The Olive Tree has joined religions…
The olive tree has always inspired in the observer a deep sense of the sacred. The certainty of its presence in ancient times comes to us through myths and literature belonging to different peoples, cultures and ages.
It is no coincidence that the olive tree plays an important role in the three monotheistic religions of the Mediterranean: Christianity, Judaism and Islam. We find traces of it in the Hebrew culture: the Olive tree is mentioned in the Bible about seventy times, and it is already mentioned in the Book of Genesis written by Moses.
In confirmation of the millennial history of the Olive Tree, we mention how tradition has placed the “Mount of Olives” in front of ancient Jerusalem.
The very name of Jesus, Christos, means “the anointed one”. Jesus was warmly received by the crowd waving palm leaves and olive branches; in the Garden of Olives he spent the last hours before his Passion.
In the Christian religion the olive tree has a strong symbolic value: the olive branch held in the beak of the dove, for example, marks the end of the flood, symbolising peace and regeneration. Oil is also used in numerous liturgies, such as baptism, confirmation, priesthood and extreme unction.
Oil is also very important in Jewish religious rituals. The Torah, the core of Jewish religious tradition, forbids the consumption of most animal fats, contributing to the fact that olive oil is the main ingredient in Jewish cooking.
In the Koran, the sacred text of Islam, the olive tree is defined as “the blessed tree”, while the anthropologist Edvard Westermarck, in his essay Ritual and beliefs in Morocco, wrote: “in Islam it is the cosmic tree for excellence, the centre and pillar of the world, symbolising the universal man, the prophet“.
The Olive tree in myths and poems…
Homer mentioned the olive tree in his poems and made it a symbol of peace and life. The enormous trunk through which Polyphemus was blinded by Ulysses and his companions was made of the olive tree.
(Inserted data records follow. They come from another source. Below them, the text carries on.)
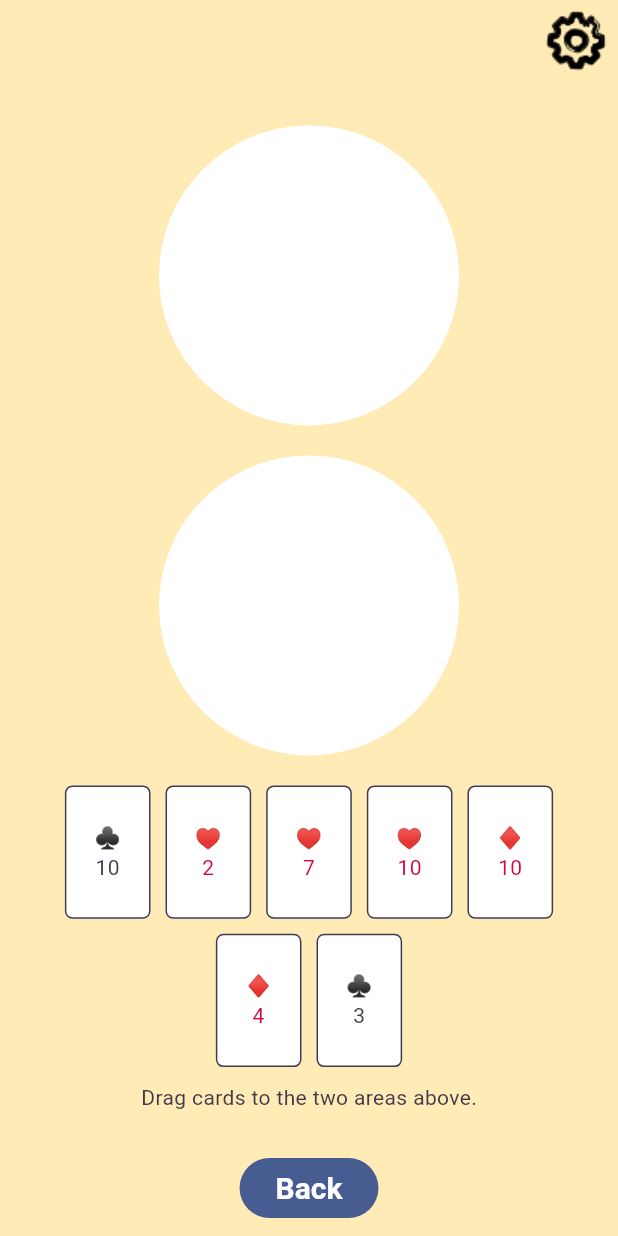
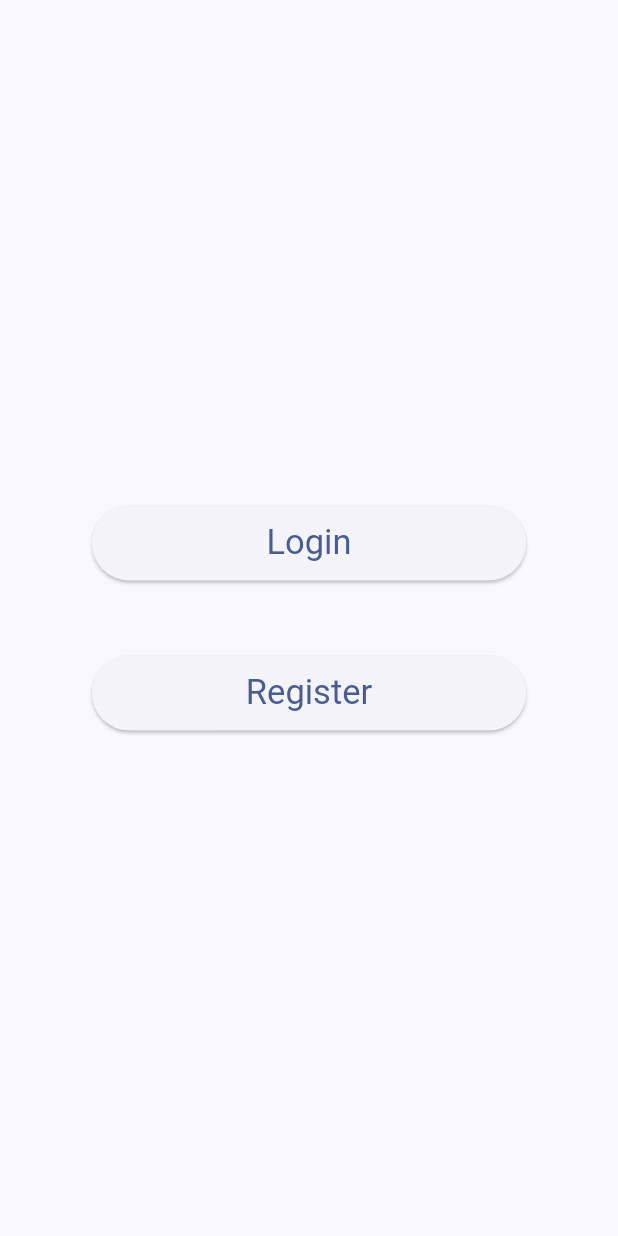
Before and after one commit to Pandin00/Matematiko, a Flutter app: the screen it shows after launch, after a tap on "Play", on a phone screen of 412 x 824 dp. Run offline on Flutter 3.47's test engine with Material 3 defaults, Android fonts, the phone set to English and light mode, and no system bars; our stand-ins replace audioplayers, cloud_firestore, firebase_core, go_router, shared_preferences; accounts and stored records are empty.

Commit message:
Layout registration and login

```diff
--- /dev/null
+++ b/mentematiko/lib/main_menu/login_or_register_screen.dart
@@ -0,0 +1,34 @@
+import 'package:card/style/my_button.dart';
+import 'package:flutter/material.dart';
+import 'package:go_router/go_router.dart';
+
+class LoginOrRegister extends StatelessWidget {
+
+  const LoginOrRegister({super.key});
+
+  @override
+  Widget build(BuildContext context) {
+    return Scaffold(
+      body: Center(
+        child: Column(
+          mainAxisAlignment: MainAxisAlignment.center,
+          children: <Widget>[
+            MyButton(
+              onPressed: () {
+                GoRouter.of(context).go('/loginOrRegister/login');
+              },
+              child: Text('Login'),
+            ),
+            SizedBox(height: 10),
+            MyButton(
+              onPressed: () {
+                GoRouter.of(context).go('/loginOrRegister/register');
+              },
+              child: Text('Register'),
+            ),
+          ],
+        ),
+      ),
+    );
+  }
+}
--- a/mentematiko/lib/main_menu/main_menu_screen.dart
+++ b/mentematiko/lib/main_menu/main_menu_screen.dart
@@ -5,10 +5,6 @@
 import 'package:flutter/material.dart';
 import 'package:go_router/go_router.dart';
 import 'package:provider/provider.dart';
-
-import '../audio/audio_controller.dart';
-import '../audio/sounds.dart';
-import '../settings/settings.dart';
 import '../style/my_button.dart';
 import '../style/palette.dart';
 import '../style/responsive_screen.dart';
@@ -19,62 +15,29 @@ class MainMenuScreen extends StatelessWidget {
   @override
   Widget build(BuildContext context) {
     final palette = context.watch<Palette>();
-    final settingsController = context.watch<SettingsController>();
-    final audioController = context.watch<AudioController>();
 
     return Scaffold(
       backgroundColor: palette.backgroundMain,
       body: ResponsiveScreen(
         squarishMainArea: Center(
-          child: Transform.rotate(
-            angle: -0.1,
-            child: const Text(
-              'Drag&Drop Cards!',
-              textAlign: TextAlign.center,
-              style: TextStyle(
-                fontFamily: 'Permanent Marker',
-                fontSize: 55,
-                height: 1,
-              ),
-            ),
-          ),
-        ),
-        rectangularMenuArea: Column(
-          mainAxisAlignment: MainAxisAlignment.end,
+            child: Column(
+              mainAxisAlignment: MainAxisAlignment.center,
               children: [
+                Image.asset('assets/images/logo.png', semanticLabel: 'Logo'),
+                _gap,
+                _gap,
                 MyButton(
                   onPressed: () {
-                audioController.playSfx(SfxType.buttonTap);
-                GoRouter.of(context).go('/play');
+                    GoRouter.of(context).go('/loginOrRegister');
                   },
                   child: const Text('Play'),
                 ),
-            _gap,
-            MyButton(
-              onPressed: () => GoRouter.of(context).push('/settings'),
-              child: const Text('Settings'),
-            ),
-            _gap,
-            Padding(
-              padding: const EdgeInsets.only(top: 32),
-              child: ValueListenableBuilder<bool>(
-                valueListenable: settingsController.audioOn,
-                builder: (context, audioOn, child) {
-                  return IconButton(
-                    onPressed: () => settingsController.toggleAudioOn(),
-                    icon: Icon(audioOn ? Icons.volume_up : Icons.volume_off),
-                  );
-                },
-              ),
-            ),
-            _gap,
-            const Text('Music by Mr Smith'),
-            _gap,
               ],
             ),
+          ), rectangularMenuArea: _gap,
       ),
     );
   }
 
-  static const _gap = SizedBox(height: 10);
+  static const _gap = SizedBox(height: 190);
 }
--- a/mentematiko/lib/router.dart
+++ b/mentematiko/lib/router.dart
@@ -2,6 +2,9 @@
 // for details. All rights reserved. Use of this source code is governed by a
 // BSD-style license that can be found in the LICENSE file.
 
+import 'package:card/main_menu/login.dart';
+import 'package:card/main_menu/login_or_register_screen.dart';
+import 'package:card/main_menu/register.dart';
 import 'package:flutter/foundation.dart';
 import 'package:go_router/go_router.dart';
 import 'package:provider/provider.dart';
@@ -22,6 +25,37 @@ final router = GoRouter(
       path: '/',
       builder: (context, state) => const MainMenuScreen(key: Key('main menu')),
       routes: [
+        GoRoute(
+          path: 'loginOrRegister',
+          pageBuilder: (context, state) => buildMyTransition<void>(
+            key: ValueKey('loginOrRegister'),
+            color: context.watch<Palette>().backgroundPlaySession,
+            child: const LoginOrRegister(
+              key: Key('level selection'),
+            ),
+          ),
+          routes: [
+            GoRoute(
+              path: 'login',
+              pageBuilder: (context, state) => buildMyTransition<void>(
+                key: ValueKey('login'),
+                color: context.watch<Palette>().backgroundPlaySession,
+                child: LoginPage(
+                ),
+              )
+            ),
+            GoRoute(
+              path: 'register',
+              pageBuilder: (context, state) => buildMyTransition<void>(
+                key: ValueKey('register'),
+                color: context.watch<Palette>().backgroundPlaySession,
+                child: RegisterPage(
+                  key: Key('registration')
+                ),
+              )
+            )
+          ],
+        ),
         GoRoute(
           path: 'play',
           pageBuilder: (context, state) => buildMyTransition<void>(
--- a/mentematiko/lib/style/my_button.dart
+++ b/mentematiko/lib/style/my_button.dart
@@ -8,10 +8,18 @@ import 'package:flutter/material.dart';
 
 class MyButton extends StatefulWidget {
   final Widget child;
+  final EdgeInsetsGeometry padding;
+  final VoidCallback? onPressed;
+  final double width;
+  final double maxWidth;
+  final double height;
+  final double maxHeight;
 
-  final VoidCallback? onPressed;
-
-  const MyButton({super.key, required this.child, this.onPressed});
+  const MyButton({super.key, required this.child, this.onPressed,
+    this.padding = const EdgeInsets.all(20.0), this.maxWidth = 500,
+    this.height = double.infinity, this.maxHeight = 90,
+    this.width = double.infinity,
+});
 
   @override
   State<MyButton> createState() => _MyButtonState();
@@ -41,9 +49,17 @@ class _MyButtonState extends State<MyButton>
       },
       child: RotationTransition(
         turns: _controller.drive(const _MySineTween(0.005)),
-        child: FilledButton(
-          onPressed: widget.onPressed,
-          child: widget.child,
+        child: Container(
+          height: min(MediaQuery.of(context).size.height * 0.8, widget.maxHeight),
+          width: min(MediaQuery.of(context).size.width * 0.8, widget.maxWidth),
+          padding: widget.padding,
+          child: ElevatedButton(
+            style: TextButton.styleFrom(
+               textStyle: const TextStyle(fontSize: 23),
+            ),
+            onPressed: widget.onPressed,
+            child: widget.child,
+          ),
         ),
       ),
     );
--- a/mentematiko/lib/style/palette.dart
+++ b/mentematiko/lib/style/palette.dart
@@ -29,7 +29,7 @@ class Palette {
   Color get inkFullOpacity => const Color(0xff352b42);
   Color get ink => const Color(0xee352b42);
   Color get accept => const Color(0xff15a44d);
-  Color get backgroundMain => const Color(0xffffd7ff);
+  Color get backgroundMain => Color.fromARGB(255, 255, 250, 215);
   Color get backgroundLevelSelection => const Color(0xffa2dcc7);
   Color get backgroundPlaySession => const Color(0xffffebb5);
   Color get background4 => const Color(0xffffffd1);
--- a/mentematiko/pubspec.yaml
+++ b/mentematiko/pubspec.yaml
@@ -22,10 +22,6 @@ dependencies:
   shared_preferences: ^2.2.2
   firebase_core: ^2.23.0
   cloud_firestore: ^4.13.2
-<<<<<<< HEAD
-  flutter_dotenv: ^5.1.0
-=======
->>>>>>> d3e22f51bd68c7df45c07686e0775d7aaeeb5b5f
 
 dev_dependencies:
   flutter_lints: ^3.0.0
```
Also changed, not shown: mentematiko/lib/main_menu/login.dart (added, +52 -0 lines), mentematiko/lib/main_menu/register.dart (added, +100 -0 lines), mentematiko/assets/images/logo.png (added), mentematiko/pubspec.lock, 1 other file. Lines whose indentation alone changed are shown as unchanged.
The king of Ithaca built his wedding bed for himself and Penelope, digging it out of the trunk of a mighty olive tree, the symbol of a strong and lasting union.
In ancient Greece, in Athens, there was what was considered the first Olive tree in the world, born from the spear of Athena and for this reason considered sacred and protected by guards. In Athens it was sacred to the goddess Athena, and it is an incredibly interesting fact that it was considered sacred by many peoples because of its very nature as a plant extraordinarily serving human health.
The winners in the Olympics were offered an olive wreath and a cruet of oil.
The ancient Romans, on the other hand, used to weave olive branches into wreaths to reward their most valiant citizens, not forgetting that, according to tradition, the twins Romulus and Remus were born under an olive tree.
The Olive Tree continues to inspire the culture of mankind…
In the last century, the Olive Tree has been particularly revalued all over the world: the international scientific community has dedicated more than sixteen thousand authoritative scientific studies to it.
The interest of scientists and doctors in the Olive tree has always been very great due to its great medicinal value and the fact that it is absolutely one of the most important plants for our health and well-being.
The Olive Tree continues, solemn and untiring, to inspire the culture of humanity: it has always been celebrated by the highest and most sublime minds, from prophets to philosophers, from writers to poets and artists to the greatest scientists.
Thank you from all of us, Sacred Olive Tree.